(Chabad.org) When most people think of Safed, two things immediately come to mind, aside from the city’s sheer beauty and vistas, perched as it is atop Israel’s Upper Galilee region: Jewish mysticism and art. Home to much of the esoteric Torah concepts known as Kabbalah, there’s no shortage of either in Safed, where artistic creations take their inspiration from Judaism’s supernal teachings and works of art become part of the background of its cobblestone streets.
But until recently, an intensive program had yet to offer students a way to discover Kabbalistic wisdom through art. Enter Ascent, a Chabad-Lubavitch institution that is part hostel and part yeshiva to both local Israelis and foreign tourists. Its new mystical art retreat begins next week, taking a place alongside a program of tours, lectures, and inspirational gatherings that has been in development since Ascent’s founding in 1983.
“There are a lot of artists in Safed and workshops on art, but no ongoing program where a person can learn how to express themselves artistically in a mystical way,” says Elliott Tucker, a 30-year-old London filmmaker and Ascent’s new artist-in-residence, one of the retreat’s organizers.
Tucker and the Ascent staff will host the 10-day “art intensive” retreat beginning July 21, entitled, “Art and Soul: Re-creation.” A second four-day arts retreat will be held Aug. 26 to 30. The agenda will feature art workshops and classes, and provide studio time for participants with local artists. It will culminate in an art fair featuring live music, films and other works of art produced by the participants.
The program, not only geared for artists, will also feature Ascent’s usual line up of hikes, spiritually-focused guided tours, two meals a day and lodging, and classes on Kabbalah and Chasidic thought at its 34,000 square foot facility and adjoining hotel in Safed’s Old City.
Another of the program’s designers, Izzy Greenberg says developing an art-centric curriculum fits into Ascent’s long history of creatively engaging people of different backgrounds and interests.
“People are unique and they connect to Judaism, spirituality and mysticism in unique ways,” he explains. “Everyone has a creative spark within waiting to emerge.

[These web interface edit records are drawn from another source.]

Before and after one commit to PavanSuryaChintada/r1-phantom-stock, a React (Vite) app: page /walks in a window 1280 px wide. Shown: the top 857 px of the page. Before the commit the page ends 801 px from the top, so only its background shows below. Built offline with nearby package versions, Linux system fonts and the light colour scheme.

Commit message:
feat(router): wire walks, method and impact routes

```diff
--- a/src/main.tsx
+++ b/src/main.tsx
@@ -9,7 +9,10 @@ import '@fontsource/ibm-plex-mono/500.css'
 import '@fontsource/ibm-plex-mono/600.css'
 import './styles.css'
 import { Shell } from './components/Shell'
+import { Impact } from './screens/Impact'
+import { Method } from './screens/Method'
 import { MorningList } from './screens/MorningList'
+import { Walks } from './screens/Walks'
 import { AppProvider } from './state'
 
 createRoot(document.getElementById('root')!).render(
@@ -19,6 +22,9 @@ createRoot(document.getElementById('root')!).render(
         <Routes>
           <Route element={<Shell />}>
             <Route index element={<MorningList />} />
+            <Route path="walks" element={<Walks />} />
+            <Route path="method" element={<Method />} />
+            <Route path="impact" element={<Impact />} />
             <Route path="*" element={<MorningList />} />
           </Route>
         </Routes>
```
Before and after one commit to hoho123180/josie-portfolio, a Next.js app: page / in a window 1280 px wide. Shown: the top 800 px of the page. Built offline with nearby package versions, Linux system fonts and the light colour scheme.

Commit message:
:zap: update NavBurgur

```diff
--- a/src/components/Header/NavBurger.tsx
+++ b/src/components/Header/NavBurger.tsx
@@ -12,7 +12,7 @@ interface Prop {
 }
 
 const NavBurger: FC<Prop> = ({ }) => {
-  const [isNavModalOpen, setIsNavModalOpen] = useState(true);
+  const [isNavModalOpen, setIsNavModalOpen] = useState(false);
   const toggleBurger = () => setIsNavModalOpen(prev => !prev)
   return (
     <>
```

The arts focus is an attempt to expand Jewish spiritual discovery through imagination and creativity, and to explore the avenue further.”
The trend has its beginnings in the ongoing classes led by an unassuming, yet talented artist and writer on the Ascent staff, Devora Levin, who doubles as administrative assistant for Ascent executive director Rabbi Shaul Leiter.
Tucker arrived on the scene in March and began engaging diverse groups of Ascent guests in workshops focused on producing art based on their visualization of their highest aspirations for the world. Patrons of the upcoming retreat can expect similar sessions with Tucker and Levin.
Staff decided on “Re-creation” as a subtitle for the program because it fits well with the artistic theme of creativity and, more importantly, two foundational principles engendered by the institute and in the teachings of the Rebbe, Menachem M. Schneerson, of righteous memory: The themes of rebuilding the self and the world.
It was by no mistake in planning that the retreat is taking place within the three-week period of the Jewish calendar that precedes the anniversary of the destruction of both Holy Temples on the ninth day of the Hebrew month of Av, says Tucker. The Rebbe, he notes, encouraged Jews worldwide to use the seemingly mournful period as a time to look to the future and focus on rebuilding.
Aligned with the reconstruction theme, the program will include painting Kabbalistic murals to spruce up the walls of local synagogues. Also planned is something Tucker calls “upcycling,” a version of recycling in which participants sculpt creations with Jewish themes from discarded items.
“At the end of the day,” quips Tucker, “it’s all about the rebuilding of ourselves and the rebuilding of the world.”